Official data points to a distinct “stumble,” real or imagined, in a number of key areas. In September, profit growth at China’s industrial companies dipped for the fifth consecutive month.
The slowdown was in line with numbers released last week which showed factory output increased at its “weakest pace” in two years.
“If the Chinese economy continues to weaken, the corporate sector could face heavier pressure in terms of profit-making performance,” Huang Wentao, an analyst at the investment bank and brokerage, China Securities, said.
Last month, corporate profits did edge 4.1% higher to 545.5 billion yuan ($78.57 billion) from the same period a year earlier.
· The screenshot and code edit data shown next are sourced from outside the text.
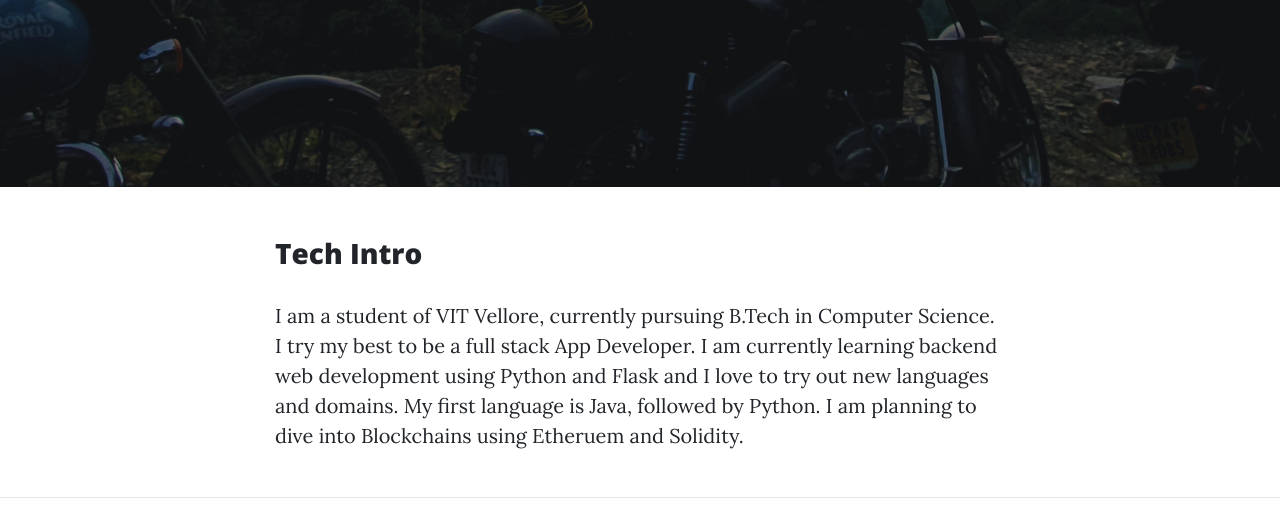
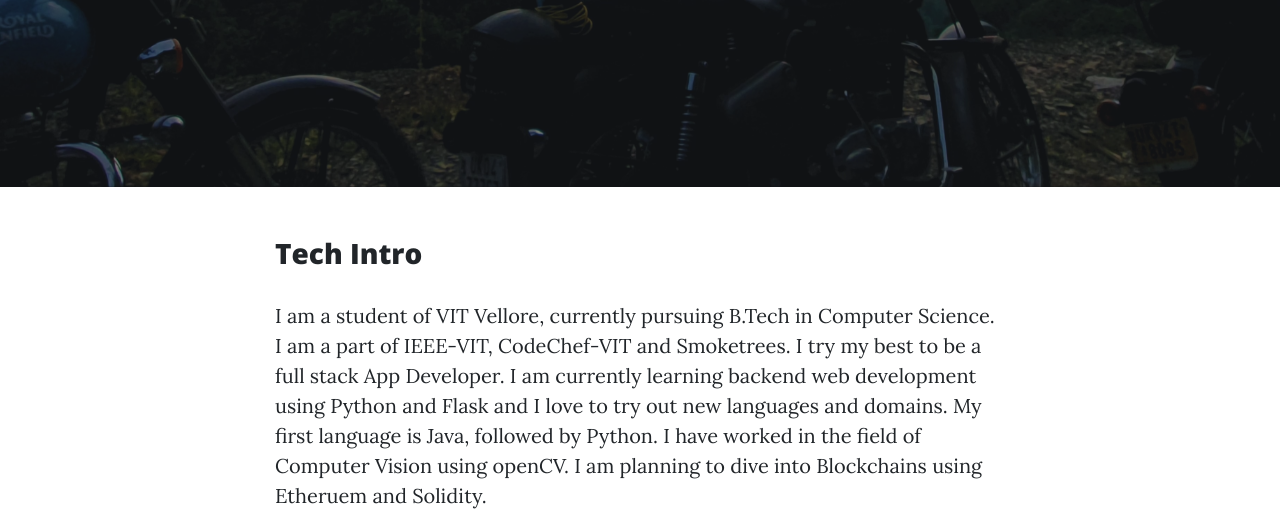
Before and after one commit to Ishan-001/ishan.apk, a plain HTML site: page about.html in a window 1280 px wide. Shown: the part 441-952 px from the top of the page. Drawn offline with nearby package versions, Linux system fonts and the light colour scheme; a script that the page names is missing.

Commit message:
Updated about.html

```diff
--- a/about.html
+++ b/about.html
@@ -72,7 +72,7 @@
     <div class="row">
       <div class="col-lg-8 col-md-10 mx-auto">
         <h3>Tech Intro</h3>
-        <p>I am a student of VIT Vellore, currently pursuing B.Tech in Computer Science. I try my best to be a full stack App Developer. I am currently learning backend web development using Python and Flask and I love to try out new languages and domains. My first language is Java, followed by Python. I am planning to dive into Blockchains using Etheruem and Solidity.</p>
+        <p>I am a student of VIT Vellore, currently pursuing B.Tech in Computer Science. I am a part of IEEE-VIT, CodeChef-VIT and Smoketrees. I try my best to be a full stack App Developer. I am currently learning backend web development using Python and Flask and I love to try out new languages and domains. My first language is Java, followed by Python. I have worked in the field of Computer Vision using openCV. I am planning to dive into Blockchains using Etheruem and Solidity.</p>
         </p>
       </div>
     </div>
```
But that was less than half of August’s growth, figures released by the National Statistics Bureau showed at the weekend.
Already there are concerns that deteriorating corporate profits will eventually put pressure on jobs while slamming the brakes on consumer spending.
“Earnings in September were mainly pressured by a greater slowdown in production, and sales and declining price growth,” He Ping, a senior official at the NSB, said in a statement.
Similar to “flaunt your wealth,” there have been trips, slips and blips along an increasingly dangerous economic road, dotted with a myriad of hazards, such as rising trade tensions between China and the United States.
Fallout from President Xi Jinping’s credit crunch has also dragged down growth along with a tumbling renminbi.
Again, these are the ramifications of disappointing data. Last week, the numbers showed the economy in the third quarter expanded at the weakest rate since the Great Recession in 2009.
Moreover, mainland markets have been sucked into this vortex with each statistical stumble.
Nearly US$3 trillion has been wiped off the Shanghai Composite Index in the past nine months and $1.1 trillion in Shenzhen.
Bearing the brunt of the turmoil has been an army of 150 million individual investors, despite the People’s Bank of China pumping billions of dollars of liquidity into the markets.
On Monday, Shanghai and Shenzhen dropped by more than 2% as economic jitters persisted.
“Amid trade headwinds and domestic uncertainties, China’s economic growth [could] slow to 6.4% year-on-year in the fourth quarter,” economists at Citibank projected in a report.
“As lagging indicators, overall industrial revenue and profit should continue to soften accordingly,” they added.
Ironically, like the “flaunt your wealth” challenge, the broader economy could be in for a few more spills and chills before the end of the year.